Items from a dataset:

====================

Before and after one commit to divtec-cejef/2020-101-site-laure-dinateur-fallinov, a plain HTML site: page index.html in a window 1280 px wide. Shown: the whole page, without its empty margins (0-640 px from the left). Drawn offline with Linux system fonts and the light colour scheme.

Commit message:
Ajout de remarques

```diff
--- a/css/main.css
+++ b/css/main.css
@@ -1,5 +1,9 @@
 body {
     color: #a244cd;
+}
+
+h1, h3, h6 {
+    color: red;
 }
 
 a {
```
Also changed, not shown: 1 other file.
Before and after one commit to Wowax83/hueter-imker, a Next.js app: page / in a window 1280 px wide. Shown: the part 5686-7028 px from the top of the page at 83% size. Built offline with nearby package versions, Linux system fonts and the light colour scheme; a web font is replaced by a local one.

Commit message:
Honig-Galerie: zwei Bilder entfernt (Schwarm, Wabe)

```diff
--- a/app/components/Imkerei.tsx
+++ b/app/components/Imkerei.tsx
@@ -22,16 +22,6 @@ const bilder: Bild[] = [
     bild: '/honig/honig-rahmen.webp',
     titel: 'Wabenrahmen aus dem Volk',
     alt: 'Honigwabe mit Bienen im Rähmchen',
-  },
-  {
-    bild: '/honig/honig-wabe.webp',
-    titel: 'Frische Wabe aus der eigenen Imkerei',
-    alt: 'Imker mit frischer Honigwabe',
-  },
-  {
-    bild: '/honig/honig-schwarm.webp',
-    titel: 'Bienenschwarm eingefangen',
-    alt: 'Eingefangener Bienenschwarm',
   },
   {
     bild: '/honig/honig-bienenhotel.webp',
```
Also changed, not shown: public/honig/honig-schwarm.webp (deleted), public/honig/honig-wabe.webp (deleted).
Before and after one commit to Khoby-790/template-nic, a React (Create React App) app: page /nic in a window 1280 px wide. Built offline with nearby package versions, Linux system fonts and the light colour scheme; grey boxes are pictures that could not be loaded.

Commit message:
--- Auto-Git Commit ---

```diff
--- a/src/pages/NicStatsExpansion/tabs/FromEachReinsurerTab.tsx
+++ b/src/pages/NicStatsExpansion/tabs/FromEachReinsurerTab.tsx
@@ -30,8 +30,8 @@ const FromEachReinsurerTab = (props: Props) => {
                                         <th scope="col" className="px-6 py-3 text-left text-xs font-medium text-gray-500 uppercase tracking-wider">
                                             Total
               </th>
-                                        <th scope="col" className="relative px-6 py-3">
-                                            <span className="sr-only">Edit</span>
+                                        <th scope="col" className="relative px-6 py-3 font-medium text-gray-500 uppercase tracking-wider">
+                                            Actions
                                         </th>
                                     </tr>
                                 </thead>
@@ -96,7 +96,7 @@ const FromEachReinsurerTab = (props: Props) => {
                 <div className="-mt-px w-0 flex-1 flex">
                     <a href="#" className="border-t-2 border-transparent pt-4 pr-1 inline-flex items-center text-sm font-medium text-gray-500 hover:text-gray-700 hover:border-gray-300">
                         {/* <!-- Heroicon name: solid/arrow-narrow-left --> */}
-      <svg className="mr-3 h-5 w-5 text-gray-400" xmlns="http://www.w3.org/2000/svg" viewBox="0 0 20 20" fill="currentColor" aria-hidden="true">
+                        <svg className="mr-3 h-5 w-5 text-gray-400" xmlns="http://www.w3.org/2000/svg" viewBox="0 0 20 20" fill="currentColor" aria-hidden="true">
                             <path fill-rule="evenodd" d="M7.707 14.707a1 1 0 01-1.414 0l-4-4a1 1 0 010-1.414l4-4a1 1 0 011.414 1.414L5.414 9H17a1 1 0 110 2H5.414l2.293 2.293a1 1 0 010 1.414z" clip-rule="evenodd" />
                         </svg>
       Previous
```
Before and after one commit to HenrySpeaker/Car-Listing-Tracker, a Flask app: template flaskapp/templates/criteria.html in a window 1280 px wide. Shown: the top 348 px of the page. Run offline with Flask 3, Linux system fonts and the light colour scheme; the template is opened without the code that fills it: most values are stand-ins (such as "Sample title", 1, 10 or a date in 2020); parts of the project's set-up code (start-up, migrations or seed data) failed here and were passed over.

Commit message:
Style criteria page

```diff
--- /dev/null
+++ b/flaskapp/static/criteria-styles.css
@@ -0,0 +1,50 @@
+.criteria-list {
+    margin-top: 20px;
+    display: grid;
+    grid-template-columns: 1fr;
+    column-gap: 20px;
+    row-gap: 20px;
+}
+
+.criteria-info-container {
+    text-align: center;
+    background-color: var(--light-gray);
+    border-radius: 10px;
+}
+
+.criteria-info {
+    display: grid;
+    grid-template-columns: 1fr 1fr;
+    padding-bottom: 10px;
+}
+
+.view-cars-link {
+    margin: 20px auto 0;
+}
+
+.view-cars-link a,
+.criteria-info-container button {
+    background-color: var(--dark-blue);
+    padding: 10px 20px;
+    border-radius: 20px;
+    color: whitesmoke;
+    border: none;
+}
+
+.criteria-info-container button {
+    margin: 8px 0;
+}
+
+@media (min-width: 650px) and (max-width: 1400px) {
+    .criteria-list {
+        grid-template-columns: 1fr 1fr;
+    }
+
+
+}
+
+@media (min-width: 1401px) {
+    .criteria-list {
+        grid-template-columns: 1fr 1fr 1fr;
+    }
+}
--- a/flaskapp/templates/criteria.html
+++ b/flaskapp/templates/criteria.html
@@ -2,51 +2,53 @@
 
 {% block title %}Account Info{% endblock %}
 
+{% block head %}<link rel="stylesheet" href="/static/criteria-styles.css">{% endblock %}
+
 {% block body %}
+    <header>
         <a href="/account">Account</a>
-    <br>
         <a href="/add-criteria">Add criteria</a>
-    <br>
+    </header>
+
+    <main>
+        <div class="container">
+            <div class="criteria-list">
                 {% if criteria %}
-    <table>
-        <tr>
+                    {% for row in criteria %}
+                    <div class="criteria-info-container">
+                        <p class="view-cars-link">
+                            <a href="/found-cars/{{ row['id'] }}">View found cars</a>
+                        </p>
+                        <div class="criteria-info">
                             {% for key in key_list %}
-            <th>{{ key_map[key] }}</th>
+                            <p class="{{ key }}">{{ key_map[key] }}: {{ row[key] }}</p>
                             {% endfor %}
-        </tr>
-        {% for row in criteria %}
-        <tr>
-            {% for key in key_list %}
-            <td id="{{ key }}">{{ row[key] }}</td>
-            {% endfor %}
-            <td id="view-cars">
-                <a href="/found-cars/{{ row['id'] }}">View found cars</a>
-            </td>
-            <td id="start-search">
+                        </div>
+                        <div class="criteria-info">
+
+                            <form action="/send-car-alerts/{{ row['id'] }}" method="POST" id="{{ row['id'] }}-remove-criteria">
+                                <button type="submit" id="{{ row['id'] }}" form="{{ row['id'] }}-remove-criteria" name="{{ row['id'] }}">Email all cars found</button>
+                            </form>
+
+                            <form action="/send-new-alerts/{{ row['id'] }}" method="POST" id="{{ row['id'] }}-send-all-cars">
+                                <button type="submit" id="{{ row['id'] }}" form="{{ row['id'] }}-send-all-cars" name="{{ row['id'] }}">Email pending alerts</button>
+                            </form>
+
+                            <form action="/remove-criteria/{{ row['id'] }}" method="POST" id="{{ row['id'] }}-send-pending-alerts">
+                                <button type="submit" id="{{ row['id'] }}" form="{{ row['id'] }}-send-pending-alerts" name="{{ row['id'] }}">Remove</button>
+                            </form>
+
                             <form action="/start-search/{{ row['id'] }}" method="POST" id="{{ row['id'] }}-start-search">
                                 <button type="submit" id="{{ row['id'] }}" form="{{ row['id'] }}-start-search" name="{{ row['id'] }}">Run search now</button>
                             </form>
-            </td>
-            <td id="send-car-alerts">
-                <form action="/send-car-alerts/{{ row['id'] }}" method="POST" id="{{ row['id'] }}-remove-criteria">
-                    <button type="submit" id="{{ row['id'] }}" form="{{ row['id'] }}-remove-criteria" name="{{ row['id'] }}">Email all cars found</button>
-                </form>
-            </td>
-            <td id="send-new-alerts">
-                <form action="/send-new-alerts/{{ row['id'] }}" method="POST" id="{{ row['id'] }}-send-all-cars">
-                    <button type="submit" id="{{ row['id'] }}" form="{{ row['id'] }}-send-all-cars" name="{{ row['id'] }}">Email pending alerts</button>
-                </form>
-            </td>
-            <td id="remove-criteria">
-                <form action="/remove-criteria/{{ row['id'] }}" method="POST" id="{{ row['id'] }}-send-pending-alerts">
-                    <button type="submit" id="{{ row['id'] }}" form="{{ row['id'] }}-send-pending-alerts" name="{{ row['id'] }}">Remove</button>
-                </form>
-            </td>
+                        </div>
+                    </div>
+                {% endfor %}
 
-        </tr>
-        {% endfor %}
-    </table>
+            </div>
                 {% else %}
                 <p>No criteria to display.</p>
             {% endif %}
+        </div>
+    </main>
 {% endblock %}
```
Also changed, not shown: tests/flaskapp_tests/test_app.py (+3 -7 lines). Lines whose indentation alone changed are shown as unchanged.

====================

▶ **What to produce**
Lines in the data that include the word "const" should all be copied.

▶ **Exercise solution**
@@ -22,16 +22,6 @@ const bilder: Bild[] = [
@@ -30,8 +30,8 @@ const FromEachReinsurerTab = (props: Props) => {
@@ -96,7 +96,7 @@ const FromEachReinsurerTab = (props: Props) => {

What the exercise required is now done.